So we knew that this was a very high priority theme that no one had ever tackled. But that's alongside of the other factor, which is you do want to recruit the other 168 countries to come because they are interested in your theme.

That's true. You also want a theme that's identified with your region. What's important about our region is that we are very broadly, and very comprehensively identified with health and wellness. Everything from being the birthplace of the medical device industry, and the birthplace of the new 3D elements of medicine, plus the Mayo Clinic and other hospitals. Those things are right alongside of being ground zero for being the most fit in world and the top biking place in the country. The number one in parks, number one in public health. We have the Penny George Institute of Health and Wellness, the largest provider of integrated medicine on the planet.

We have lots of elements of self-help, such as yoga. We have aspects of global center of excellence in innovation in many different parts of broadly defined health and wellness, or healing and medicine. So we can brag about, and show off, and be proud, and very non-Minnesotan in how we put a spotlight on many of these things that are from the full spectrum of the highest tech on the planet to the most individual element of just exercise and walking. And we are very aware of, and very welcoming of learning from and being part of the larger global conversation, whether it's about the global diabetes crisis or the Zika crisis.

We have this understanding that we all do better when we all do better, which Paul Wellstone famously said. This combination of knowing that this is a topic of very high interest to the rest of the world, and Minnesota as a world leader in thinking and in doing and in health care just makes it a perfect fit. We believe that'll be important to pulling off a win.

MNBIZ: Six years from now, I'll bet they haven't even invented the technology that will be shown off. Artificial intelligence and everything else.
Ritchie: Exactly. All the genetic stuff that we know now. The ability to 3D print, and human tissue, and human cells. I think this is one of the challenges. You can say with certainty, okay we'll have driverless buses, and driverless cars. But then there are those things that we can't even imagine now that aren't really in the realm of science fiction. But they’re not in our popular imagination. Like Hitchhiker's Guide to the Galaxy, or some of the other science fiction.
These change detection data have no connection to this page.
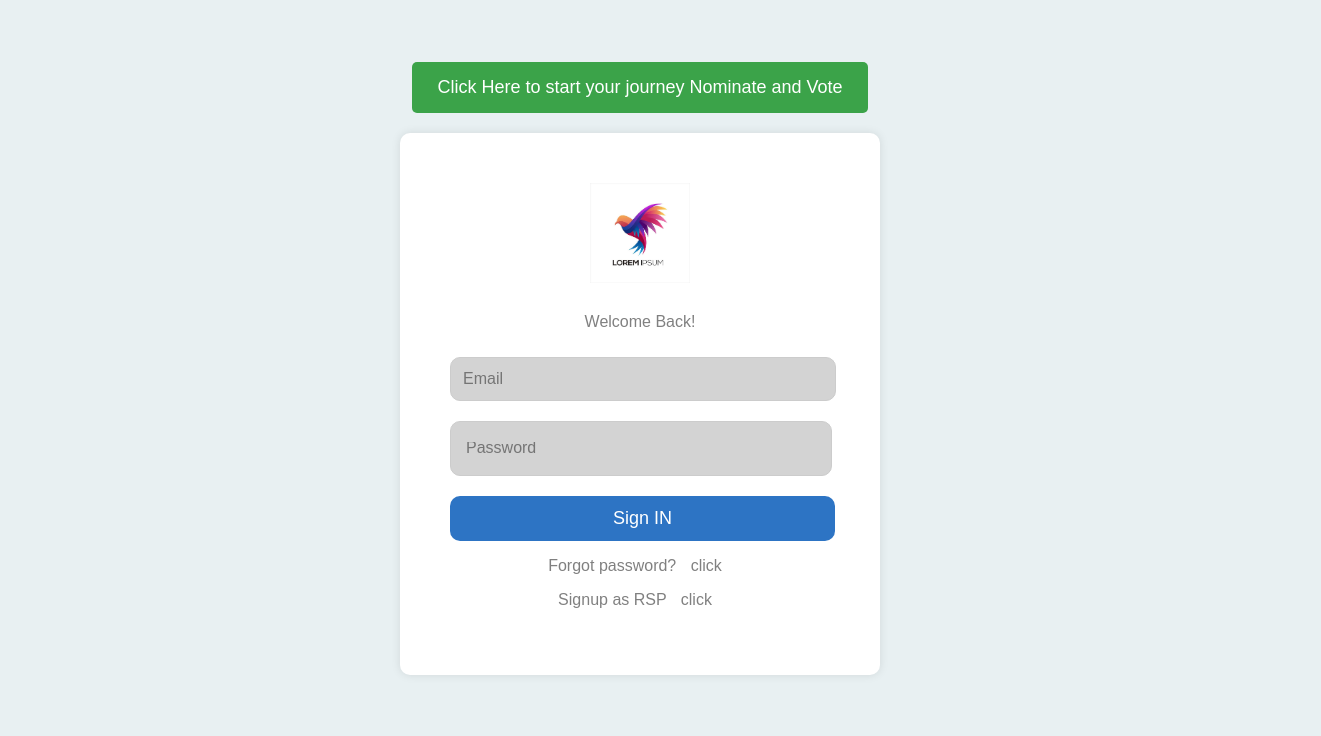
Repository: Femi007-gh/welcome
Page: index.html
The author's editor kept a copy of each file at every save. The page is drawn from the files as they stood at one save, then again after the next save.
The browser window is 1280 px wide. The page is 1280 px wide, then 1321 px, then 1280 px, so the pictures cover 1321 px, including what lies to the right of the window. The pictures show the whole page.
Some web libraries are served in a nearby version.

Above is the page before, as saved 2025-03-10 18:38:07.

After the next save:
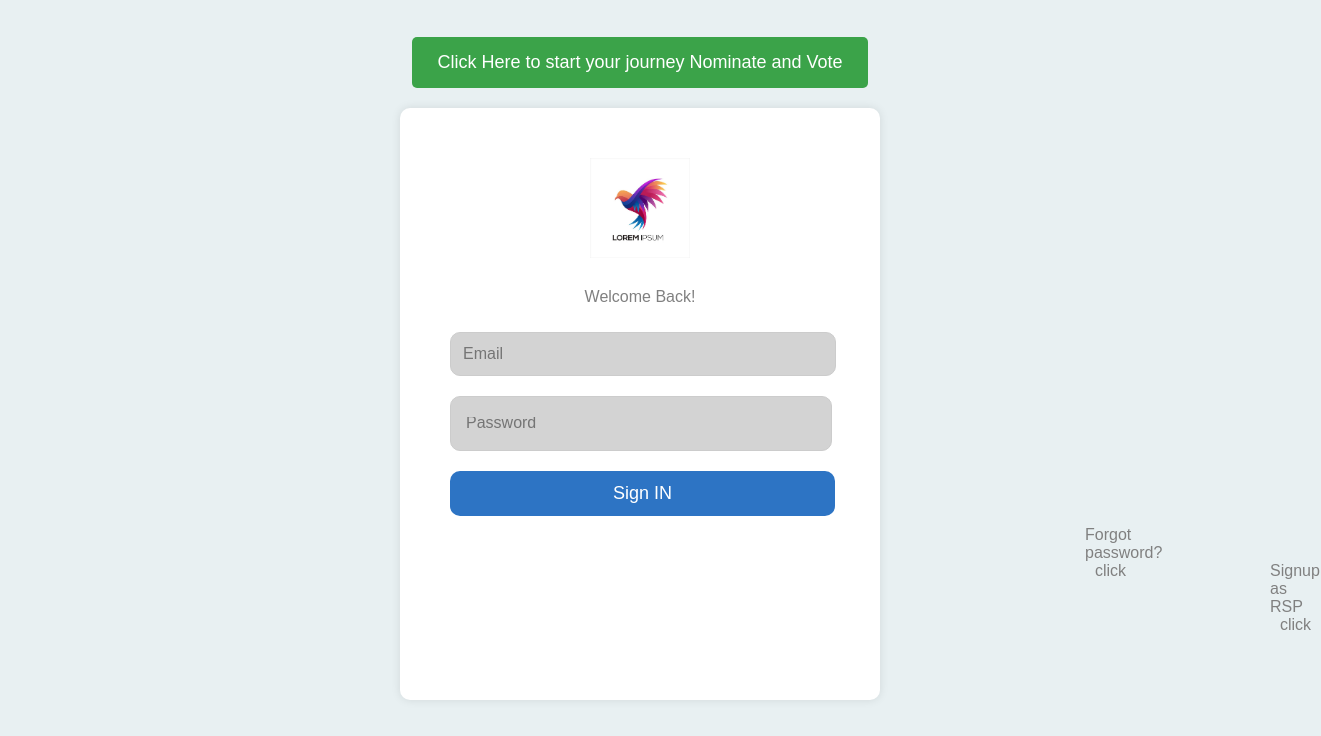
Saved 7 s later.
--- a/index.html
+++ b/index.html
@@ -99,7 +99,14 @@
         .fit {
           height: 3px;
         }
-
+        .forgot{
+            margin-left: 635px;
+            margin-top: 0px;
+          }
+          .sign-up{
+            margin-left: 820px;
+            margin-top: -34px;
+          }
     </style>
 </head>
 <body>

After the save that followed:
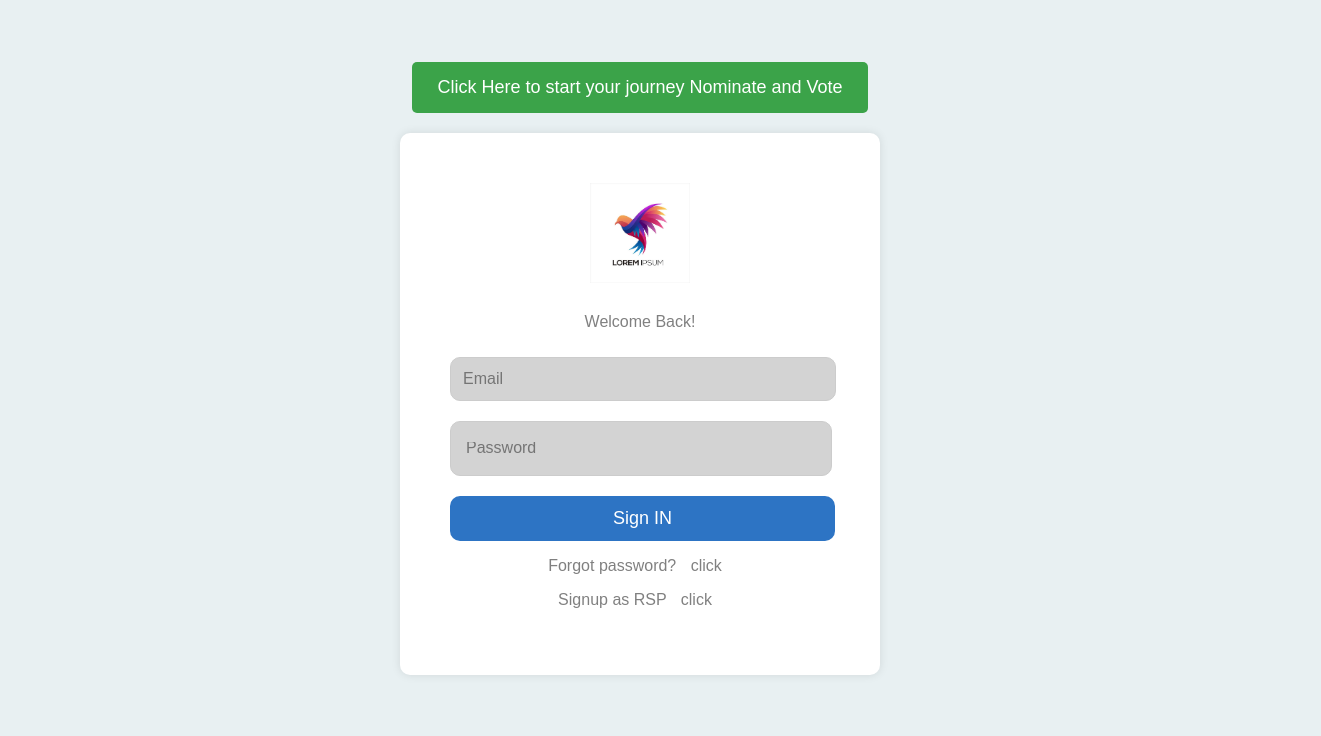
Saved 13 s later.
--- a/index.html
+++ b/index.html
@@ -99,14 +99,6 @@
         .fit {
           height: 3px;
         }
-        .forgot{
-            margin-left: 635px;
-            margin-top: 0px;
-          }
-          .sign-up{
-            margin-left: 820px;
-            margin-top: -34px;
-          }
     </style>
 </head>
 <body>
The ability of something like Google Glass to make it possible to go to World's Fair with people from 200 countries, with 200 languages and speak to somebody and they can see, hear or read your words in their language. They can respond to you in their language. And you can see, hear, or read what they said back in your language. That is in the works. That isn't science fiction any longer.

The things that we see now with artificial organs, and special developments with big data, to understand more precisely how certain treatments can be targeted -- they are just things that are evolving. Luckily, a number of the Minnesota companies are in the creation part of that cycle, so we can tap their expertise to make sure that we're thinking as far out in front as we can. And we are humble enough to say, what'll really be hot in 2023 is something that we don't know about yet, and we can't imagine, but we need to be constantly learning and looking and talking to people all over the planet, because it'll come from some place that we didn't imagine. We'll want it to be front and center.
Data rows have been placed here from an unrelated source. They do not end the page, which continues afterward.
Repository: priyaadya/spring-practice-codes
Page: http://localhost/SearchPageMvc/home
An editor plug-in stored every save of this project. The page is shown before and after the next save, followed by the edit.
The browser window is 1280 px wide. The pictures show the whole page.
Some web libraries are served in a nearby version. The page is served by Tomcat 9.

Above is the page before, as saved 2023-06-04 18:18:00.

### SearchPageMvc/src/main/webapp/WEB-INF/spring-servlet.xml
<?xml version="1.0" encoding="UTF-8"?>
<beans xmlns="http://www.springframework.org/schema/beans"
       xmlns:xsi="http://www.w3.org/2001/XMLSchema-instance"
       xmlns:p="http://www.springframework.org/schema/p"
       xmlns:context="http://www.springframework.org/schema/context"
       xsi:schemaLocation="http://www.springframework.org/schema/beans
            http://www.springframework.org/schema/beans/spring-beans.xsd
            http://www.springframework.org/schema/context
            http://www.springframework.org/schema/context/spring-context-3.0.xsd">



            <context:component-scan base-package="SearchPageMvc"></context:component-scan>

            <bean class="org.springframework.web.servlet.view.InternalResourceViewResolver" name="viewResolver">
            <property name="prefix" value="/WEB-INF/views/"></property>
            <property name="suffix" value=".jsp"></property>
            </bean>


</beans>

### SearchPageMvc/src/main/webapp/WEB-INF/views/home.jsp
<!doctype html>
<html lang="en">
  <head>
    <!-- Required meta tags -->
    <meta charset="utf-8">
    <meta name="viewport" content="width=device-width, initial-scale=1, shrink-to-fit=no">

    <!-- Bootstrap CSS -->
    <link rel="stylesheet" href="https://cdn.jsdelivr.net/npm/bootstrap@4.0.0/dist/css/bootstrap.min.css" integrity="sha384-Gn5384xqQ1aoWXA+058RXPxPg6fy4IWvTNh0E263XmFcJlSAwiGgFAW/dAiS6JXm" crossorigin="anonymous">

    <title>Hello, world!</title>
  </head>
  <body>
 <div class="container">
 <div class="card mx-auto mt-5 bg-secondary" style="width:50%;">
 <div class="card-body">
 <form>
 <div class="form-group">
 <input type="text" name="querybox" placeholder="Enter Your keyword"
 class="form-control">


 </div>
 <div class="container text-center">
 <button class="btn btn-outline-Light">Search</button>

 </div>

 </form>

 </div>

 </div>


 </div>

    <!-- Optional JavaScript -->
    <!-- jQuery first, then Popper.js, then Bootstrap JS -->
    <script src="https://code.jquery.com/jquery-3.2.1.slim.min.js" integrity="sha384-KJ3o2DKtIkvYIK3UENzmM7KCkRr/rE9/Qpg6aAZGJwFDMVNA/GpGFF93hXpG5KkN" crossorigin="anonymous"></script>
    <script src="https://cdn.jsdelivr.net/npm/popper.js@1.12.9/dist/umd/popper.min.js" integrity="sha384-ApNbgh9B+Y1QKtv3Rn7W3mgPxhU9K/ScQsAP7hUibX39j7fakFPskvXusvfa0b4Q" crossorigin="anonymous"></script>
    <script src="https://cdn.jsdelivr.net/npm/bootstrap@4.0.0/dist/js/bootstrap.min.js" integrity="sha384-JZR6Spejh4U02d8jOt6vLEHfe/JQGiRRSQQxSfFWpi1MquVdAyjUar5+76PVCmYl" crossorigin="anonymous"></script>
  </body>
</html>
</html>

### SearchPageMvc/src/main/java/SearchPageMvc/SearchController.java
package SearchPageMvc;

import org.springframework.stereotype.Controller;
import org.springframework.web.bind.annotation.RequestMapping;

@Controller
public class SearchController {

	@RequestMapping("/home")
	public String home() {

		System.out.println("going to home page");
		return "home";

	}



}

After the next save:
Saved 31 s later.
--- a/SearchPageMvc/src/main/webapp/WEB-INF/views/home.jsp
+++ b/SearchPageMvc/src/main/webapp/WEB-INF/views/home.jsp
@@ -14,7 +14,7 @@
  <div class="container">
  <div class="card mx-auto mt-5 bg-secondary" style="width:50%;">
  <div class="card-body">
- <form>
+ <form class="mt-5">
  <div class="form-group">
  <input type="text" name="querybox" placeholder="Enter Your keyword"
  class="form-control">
Here's another thing. They're talking about somebody going to Mars by 2023. What will it take to maintain health and wellness on people traveling, and living on Mars, and coming back? What might an exhibit, or display that asks those questions uncover? How might that stimulate younger people who are visionaries and think about how Mars? How can I be part of that process?
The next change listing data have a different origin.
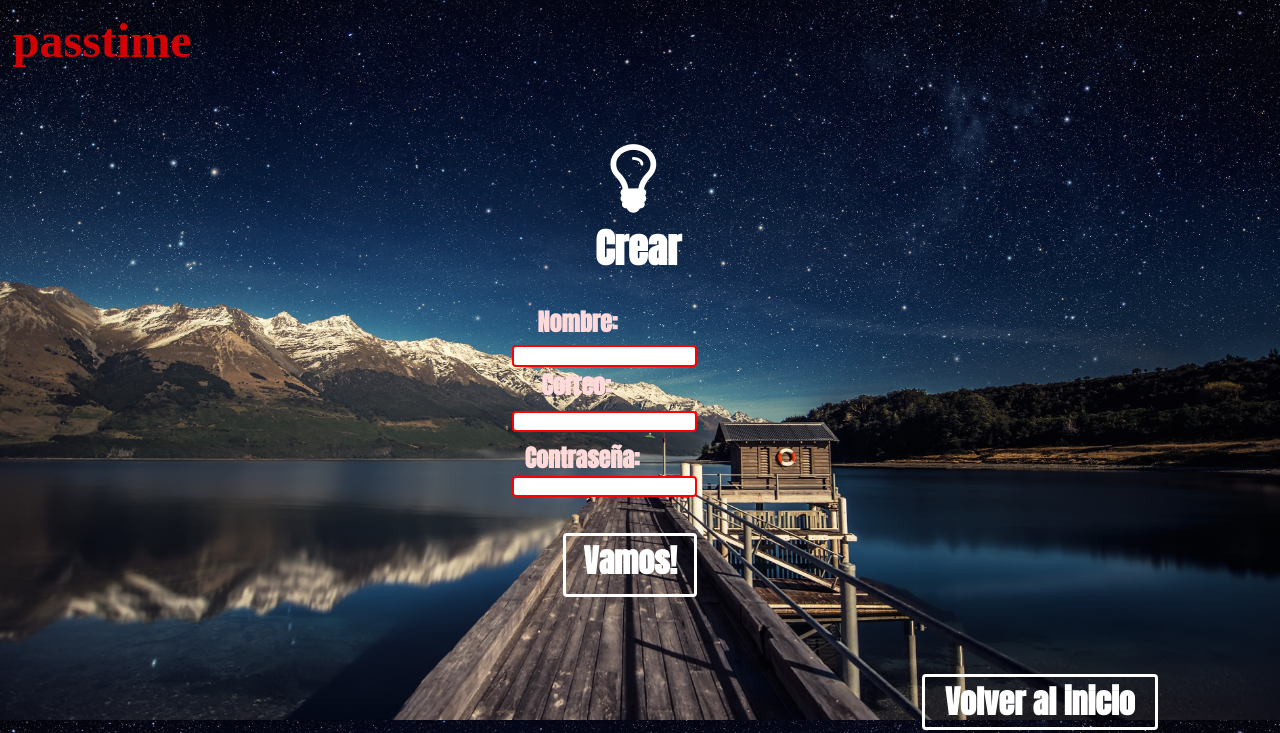
Repository: PassTimeOp/passtimeop.github.io
Page: signup.html
The author's editor kept a record of every edit. The page is drawn from the files as they stood at one moment, then again after the next edit.
The browser window is 1280 px wide. The pictures show the whole page.
Backgrounds fixed to the window are drawn as part of the page. Some web fonts or font styles are not loaded; a fallback is used.

Above is the page before.

After the next edit:
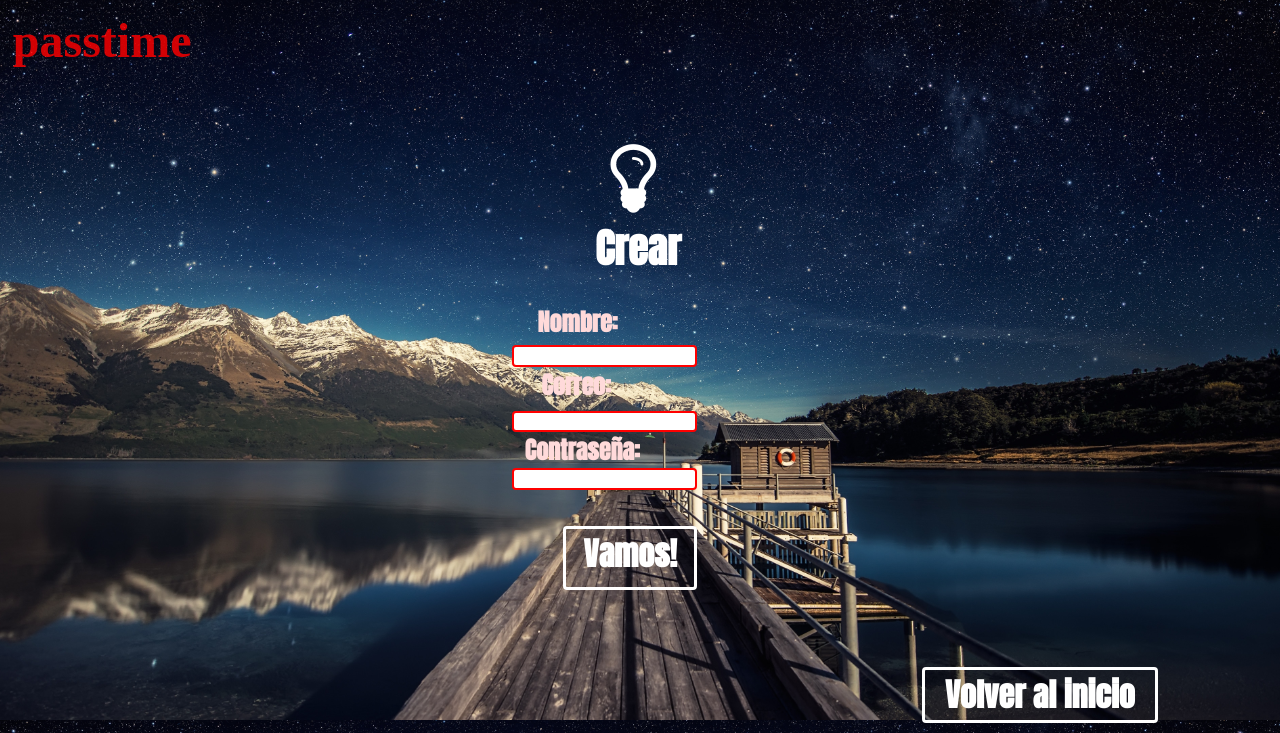
The edit:
--- a/signup.html
+++ b/signup.html
@@ -18,7 +18,7 @@
         <div id="data">
             <h4 id="nombre">Nombre:</h4><input type="text" name="nombre">
             <h4 id="correo">Correo:</h4><input type="text" name="correo">
-            <div id="contra"><h4 id="pass">Contraseña:</h4><input type="password" name="psw"></div>
+            <h4 id="pass">Contraseña:</h4><input type="password" name="psw">
         </div>
 
         <div class="buttons" id="vamos"><a href="Calendario/calendario.html" style="text-decoration: none"><h3>Vamos!</h3></a></div>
There's things that we can know are likely to be in the media and the world and the consciousness of people and we can try to see how might that fit in an international exhibition on health and wellness.